“Now we have the fastest fuel, the biggest tank and the cheapest fuel in the Caribbean,” Hollins said. “And it’s SOL fuel. As a captain, you know the difference between Sol and any other supplier, quality-wise. And we have no bridge restrictions, so you can arrive at 3 in the morning, if you dare.”
There is also a dedicated fuel slip so yachts can touch and go, said Dockmaster Linda Pearson.
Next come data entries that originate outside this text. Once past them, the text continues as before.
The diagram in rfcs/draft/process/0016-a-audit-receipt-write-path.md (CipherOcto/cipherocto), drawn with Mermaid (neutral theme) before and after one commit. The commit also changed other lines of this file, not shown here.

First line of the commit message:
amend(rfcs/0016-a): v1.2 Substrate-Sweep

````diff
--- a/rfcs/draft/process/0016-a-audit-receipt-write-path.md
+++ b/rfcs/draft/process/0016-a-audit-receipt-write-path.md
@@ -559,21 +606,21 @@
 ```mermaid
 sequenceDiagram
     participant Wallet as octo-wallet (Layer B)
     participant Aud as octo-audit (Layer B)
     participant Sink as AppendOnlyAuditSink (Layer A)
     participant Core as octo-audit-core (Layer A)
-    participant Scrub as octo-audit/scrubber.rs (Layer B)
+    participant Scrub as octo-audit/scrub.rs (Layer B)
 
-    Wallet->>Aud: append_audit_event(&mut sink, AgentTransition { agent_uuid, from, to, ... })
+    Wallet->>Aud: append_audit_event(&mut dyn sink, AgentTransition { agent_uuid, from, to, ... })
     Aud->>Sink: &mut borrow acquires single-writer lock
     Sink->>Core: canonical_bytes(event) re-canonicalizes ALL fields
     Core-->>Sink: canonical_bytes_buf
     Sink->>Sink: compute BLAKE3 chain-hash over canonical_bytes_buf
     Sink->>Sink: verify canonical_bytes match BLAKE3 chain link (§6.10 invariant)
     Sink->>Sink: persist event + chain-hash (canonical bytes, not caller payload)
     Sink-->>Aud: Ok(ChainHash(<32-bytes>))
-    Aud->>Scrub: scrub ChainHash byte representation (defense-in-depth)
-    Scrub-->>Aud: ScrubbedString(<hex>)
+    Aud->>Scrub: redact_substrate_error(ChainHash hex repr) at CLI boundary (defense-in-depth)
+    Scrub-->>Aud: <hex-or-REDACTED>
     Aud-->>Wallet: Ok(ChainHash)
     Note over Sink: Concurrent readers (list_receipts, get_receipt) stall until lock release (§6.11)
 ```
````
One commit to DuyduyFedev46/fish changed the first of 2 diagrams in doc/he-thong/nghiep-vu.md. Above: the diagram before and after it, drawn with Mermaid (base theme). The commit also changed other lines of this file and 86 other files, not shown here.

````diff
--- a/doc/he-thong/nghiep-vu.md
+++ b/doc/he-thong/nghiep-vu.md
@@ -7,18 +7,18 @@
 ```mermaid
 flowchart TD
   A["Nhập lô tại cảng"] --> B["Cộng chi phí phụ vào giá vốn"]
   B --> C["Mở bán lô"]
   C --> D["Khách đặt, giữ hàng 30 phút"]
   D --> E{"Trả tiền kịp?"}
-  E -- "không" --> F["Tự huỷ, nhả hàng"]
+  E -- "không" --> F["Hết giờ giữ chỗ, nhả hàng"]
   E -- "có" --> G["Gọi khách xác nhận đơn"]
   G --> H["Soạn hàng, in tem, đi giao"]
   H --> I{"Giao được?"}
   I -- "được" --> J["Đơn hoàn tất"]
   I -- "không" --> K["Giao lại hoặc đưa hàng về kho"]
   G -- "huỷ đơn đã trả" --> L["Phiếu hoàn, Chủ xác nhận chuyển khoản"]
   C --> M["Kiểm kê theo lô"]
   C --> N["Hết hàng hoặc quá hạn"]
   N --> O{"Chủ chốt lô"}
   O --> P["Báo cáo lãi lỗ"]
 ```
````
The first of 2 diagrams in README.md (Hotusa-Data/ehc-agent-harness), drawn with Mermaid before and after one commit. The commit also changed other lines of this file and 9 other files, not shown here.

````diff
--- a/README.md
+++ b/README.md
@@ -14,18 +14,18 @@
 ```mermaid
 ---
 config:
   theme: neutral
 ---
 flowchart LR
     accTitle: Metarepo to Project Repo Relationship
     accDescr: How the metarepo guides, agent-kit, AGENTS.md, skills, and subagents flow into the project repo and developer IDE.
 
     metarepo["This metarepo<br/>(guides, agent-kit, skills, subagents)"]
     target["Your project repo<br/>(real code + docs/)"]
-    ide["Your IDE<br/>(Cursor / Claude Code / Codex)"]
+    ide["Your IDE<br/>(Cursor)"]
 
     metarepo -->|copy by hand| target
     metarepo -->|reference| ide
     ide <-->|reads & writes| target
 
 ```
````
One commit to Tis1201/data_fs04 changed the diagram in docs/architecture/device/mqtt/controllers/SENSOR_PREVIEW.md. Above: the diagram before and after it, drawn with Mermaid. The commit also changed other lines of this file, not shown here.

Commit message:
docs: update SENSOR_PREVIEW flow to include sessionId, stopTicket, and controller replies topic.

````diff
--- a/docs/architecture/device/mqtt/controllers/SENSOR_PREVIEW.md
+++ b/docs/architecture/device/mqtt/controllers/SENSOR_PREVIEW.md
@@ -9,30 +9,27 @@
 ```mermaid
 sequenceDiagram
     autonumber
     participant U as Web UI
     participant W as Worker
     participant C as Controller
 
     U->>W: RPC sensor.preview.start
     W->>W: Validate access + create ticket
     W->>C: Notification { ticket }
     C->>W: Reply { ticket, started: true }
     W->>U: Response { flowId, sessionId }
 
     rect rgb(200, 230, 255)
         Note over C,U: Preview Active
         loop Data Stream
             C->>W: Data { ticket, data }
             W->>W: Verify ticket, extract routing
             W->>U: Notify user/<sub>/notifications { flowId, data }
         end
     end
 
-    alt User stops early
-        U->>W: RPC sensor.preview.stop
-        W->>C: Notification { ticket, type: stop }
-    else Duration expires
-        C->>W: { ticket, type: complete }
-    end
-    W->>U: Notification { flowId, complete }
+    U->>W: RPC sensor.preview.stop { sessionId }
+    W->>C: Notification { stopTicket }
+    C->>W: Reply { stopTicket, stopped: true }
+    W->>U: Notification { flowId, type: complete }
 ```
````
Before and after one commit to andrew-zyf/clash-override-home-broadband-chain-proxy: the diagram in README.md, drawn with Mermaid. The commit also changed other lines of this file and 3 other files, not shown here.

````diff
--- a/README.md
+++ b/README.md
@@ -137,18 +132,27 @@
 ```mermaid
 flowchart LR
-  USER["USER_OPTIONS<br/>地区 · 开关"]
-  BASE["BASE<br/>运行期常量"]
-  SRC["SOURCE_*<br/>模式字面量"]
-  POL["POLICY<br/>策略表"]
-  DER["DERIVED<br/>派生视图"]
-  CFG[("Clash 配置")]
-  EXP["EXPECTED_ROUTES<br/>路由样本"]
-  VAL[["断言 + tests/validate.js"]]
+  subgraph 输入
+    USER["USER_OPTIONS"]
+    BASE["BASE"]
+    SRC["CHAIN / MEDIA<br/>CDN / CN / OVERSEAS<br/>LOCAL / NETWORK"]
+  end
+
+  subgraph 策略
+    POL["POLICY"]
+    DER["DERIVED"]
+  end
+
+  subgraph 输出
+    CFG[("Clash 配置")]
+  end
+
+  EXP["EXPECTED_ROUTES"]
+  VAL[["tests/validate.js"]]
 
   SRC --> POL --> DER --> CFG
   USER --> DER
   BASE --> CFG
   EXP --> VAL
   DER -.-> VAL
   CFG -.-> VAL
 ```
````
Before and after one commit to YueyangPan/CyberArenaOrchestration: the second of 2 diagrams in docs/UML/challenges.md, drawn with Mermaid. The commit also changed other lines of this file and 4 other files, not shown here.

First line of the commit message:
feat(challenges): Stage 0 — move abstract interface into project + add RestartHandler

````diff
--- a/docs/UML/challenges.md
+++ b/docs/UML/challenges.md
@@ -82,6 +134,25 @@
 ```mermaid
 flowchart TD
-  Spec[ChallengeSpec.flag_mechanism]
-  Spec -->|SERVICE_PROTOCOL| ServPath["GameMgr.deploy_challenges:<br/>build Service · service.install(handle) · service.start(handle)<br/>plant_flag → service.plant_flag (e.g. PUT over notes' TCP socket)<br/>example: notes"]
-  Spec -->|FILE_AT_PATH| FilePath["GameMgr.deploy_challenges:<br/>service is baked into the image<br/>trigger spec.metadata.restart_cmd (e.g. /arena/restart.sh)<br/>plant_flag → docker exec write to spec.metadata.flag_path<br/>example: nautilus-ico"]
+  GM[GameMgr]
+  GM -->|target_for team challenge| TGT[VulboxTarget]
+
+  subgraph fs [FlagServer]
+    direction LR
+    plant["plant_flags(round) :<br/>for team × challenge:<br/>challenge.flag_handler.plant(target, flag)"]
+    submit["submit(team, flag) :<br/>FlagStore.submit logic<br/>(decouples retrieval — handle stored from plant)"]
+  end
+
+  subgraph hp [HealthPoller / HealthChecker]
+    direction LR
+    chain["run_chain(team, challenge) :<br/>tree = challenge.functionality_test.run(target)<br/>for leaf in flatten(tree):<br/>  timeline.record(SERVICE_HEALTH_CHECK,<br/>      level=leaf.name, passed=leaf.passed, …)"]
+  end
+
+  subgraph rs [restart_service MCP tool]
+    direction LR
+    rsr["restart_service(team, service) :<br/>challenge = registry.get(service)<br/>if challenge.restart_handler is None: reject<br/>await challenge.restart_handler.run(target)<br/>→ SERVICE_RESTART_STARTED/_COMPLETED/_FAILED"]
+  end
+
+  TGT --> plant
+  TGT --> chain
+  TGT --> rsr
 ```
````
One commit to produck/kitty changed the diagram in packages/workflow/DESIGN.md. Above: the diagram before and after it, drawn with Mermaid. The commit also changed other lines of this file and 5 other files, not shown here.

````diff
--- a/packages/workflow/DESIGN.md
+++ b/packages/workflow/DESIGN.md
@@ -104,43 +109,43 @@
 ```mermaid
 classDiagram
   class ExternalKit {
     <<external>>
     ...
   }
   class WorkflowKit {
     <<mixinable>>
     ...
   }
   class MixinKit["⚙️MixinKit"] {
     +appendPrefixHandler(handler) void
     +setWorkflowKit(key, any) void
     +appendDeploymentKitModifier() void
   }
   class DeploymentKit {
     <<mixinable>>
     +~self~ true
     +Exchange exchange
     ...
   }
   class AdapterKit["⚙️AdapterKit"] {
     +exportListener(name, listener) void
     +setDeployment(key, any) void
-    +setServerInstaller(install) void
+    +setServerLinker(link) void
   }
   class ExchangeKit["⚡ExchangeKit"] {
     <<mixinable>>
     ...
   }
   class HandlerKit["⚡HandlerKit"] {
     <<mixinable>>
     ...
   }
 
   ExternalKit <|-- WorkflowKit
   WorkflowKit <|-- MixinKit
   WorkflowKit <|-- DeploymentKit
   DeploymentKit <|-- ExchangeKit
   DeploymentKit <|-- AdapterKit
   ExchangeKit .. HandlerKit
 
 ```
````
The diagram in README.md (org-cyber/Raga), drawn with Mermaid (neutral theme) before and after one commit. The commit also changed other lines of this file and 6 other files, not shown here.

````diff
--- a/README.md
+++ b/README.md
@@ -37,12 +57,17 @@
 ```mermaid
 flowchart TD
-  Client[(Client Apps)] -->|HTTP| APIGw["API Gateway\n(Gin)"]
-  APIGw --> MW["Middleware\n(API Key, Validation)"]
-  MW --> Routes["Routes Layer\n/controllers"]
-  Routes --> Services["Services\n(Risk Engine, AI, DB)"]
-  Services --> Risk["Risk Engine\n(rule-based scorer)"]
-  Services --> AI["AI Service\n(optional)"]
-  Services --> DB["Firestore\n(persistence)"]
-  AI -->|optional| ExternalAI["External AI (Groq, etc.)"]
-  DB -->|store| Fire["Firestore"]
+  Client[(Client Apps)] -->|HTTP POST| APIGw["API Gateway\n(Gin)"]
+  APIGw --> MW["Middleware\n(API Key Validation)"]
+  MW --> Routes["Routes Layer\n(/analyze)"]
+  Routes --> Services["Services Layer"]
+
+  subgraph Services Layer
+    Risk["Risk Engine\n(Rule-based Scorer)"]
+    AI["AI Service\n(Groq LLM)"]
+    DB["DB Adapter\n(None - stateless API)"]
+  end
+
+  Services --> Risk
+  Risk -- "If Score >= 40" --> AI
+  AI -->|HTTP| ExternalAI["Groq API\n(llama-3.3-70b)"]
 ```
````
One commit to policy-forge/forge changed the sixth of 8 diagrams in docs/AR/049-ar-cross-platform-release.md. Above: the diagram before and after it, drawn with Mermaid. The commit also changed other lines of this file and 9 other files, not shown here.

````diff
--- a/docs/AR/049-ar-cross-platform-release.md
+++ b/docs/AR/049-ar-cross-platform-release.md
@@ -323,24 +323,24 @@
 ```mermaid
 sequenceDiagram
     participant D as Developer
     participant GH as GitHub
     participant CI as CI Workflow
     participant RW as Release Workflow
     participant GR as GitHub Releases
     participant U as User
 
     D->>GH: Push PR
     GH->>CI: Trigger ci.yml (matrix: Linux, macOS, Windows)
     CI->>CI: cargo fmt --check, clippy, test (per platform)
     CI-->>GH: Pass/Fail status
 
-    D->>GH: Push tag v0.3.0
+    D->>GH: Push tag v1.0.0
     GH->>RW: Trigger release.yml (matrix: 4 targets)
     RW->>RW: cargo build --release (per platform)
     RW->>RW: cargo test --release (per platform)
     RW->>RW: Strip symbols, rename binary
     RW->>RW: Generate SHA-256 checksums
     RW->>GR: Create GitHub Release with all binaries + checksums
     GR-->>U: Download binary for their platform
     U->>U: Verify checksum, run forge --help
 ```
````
Sixteen month after welcoming its first boat, The Marina at Christophe Harbour in St. Kitts continues to add amenities. Dockmaster Linda Pearson and Capt. Aeneas Hollins, director of yachting, walked the Newport Charter Yacht Show this week to let captains know about the faster fuel availability. PHOTO/LUCY REED
The marina has 24 berths for yachts up to 280 feet (85m). Slips also include water, power (three-phase, 480-volt), wastewater pump-out and wi-fi.
This season, 70 yachts over 100 feet visited the marina, which is still developing its upland amenities. It began accepting yachts 16 months ago.
Plans are to open an on-site, 10,000-square-foot customs office sometime next year, but likely not in time for next season, Hollins said, though customs is expected to be on site next fall in a temporary facility.
Off the beaten track and still relatively unknown, St. Kitts “makes a nice diversion” for the Antigua-St. Barts trip,” Hollins said.
“You can do a great seven-day charter out of Antigua or St. Kitts and incorporate St. Barts,” he said. “It’s great day sailing. That Antigua-to-St.-Barts leg kills everybody, guests, crew, everybody. Now there’s a way out of it.”
Lucy Chabot Reed is publisher of Triton Today. Comments are welcome at email@example.com.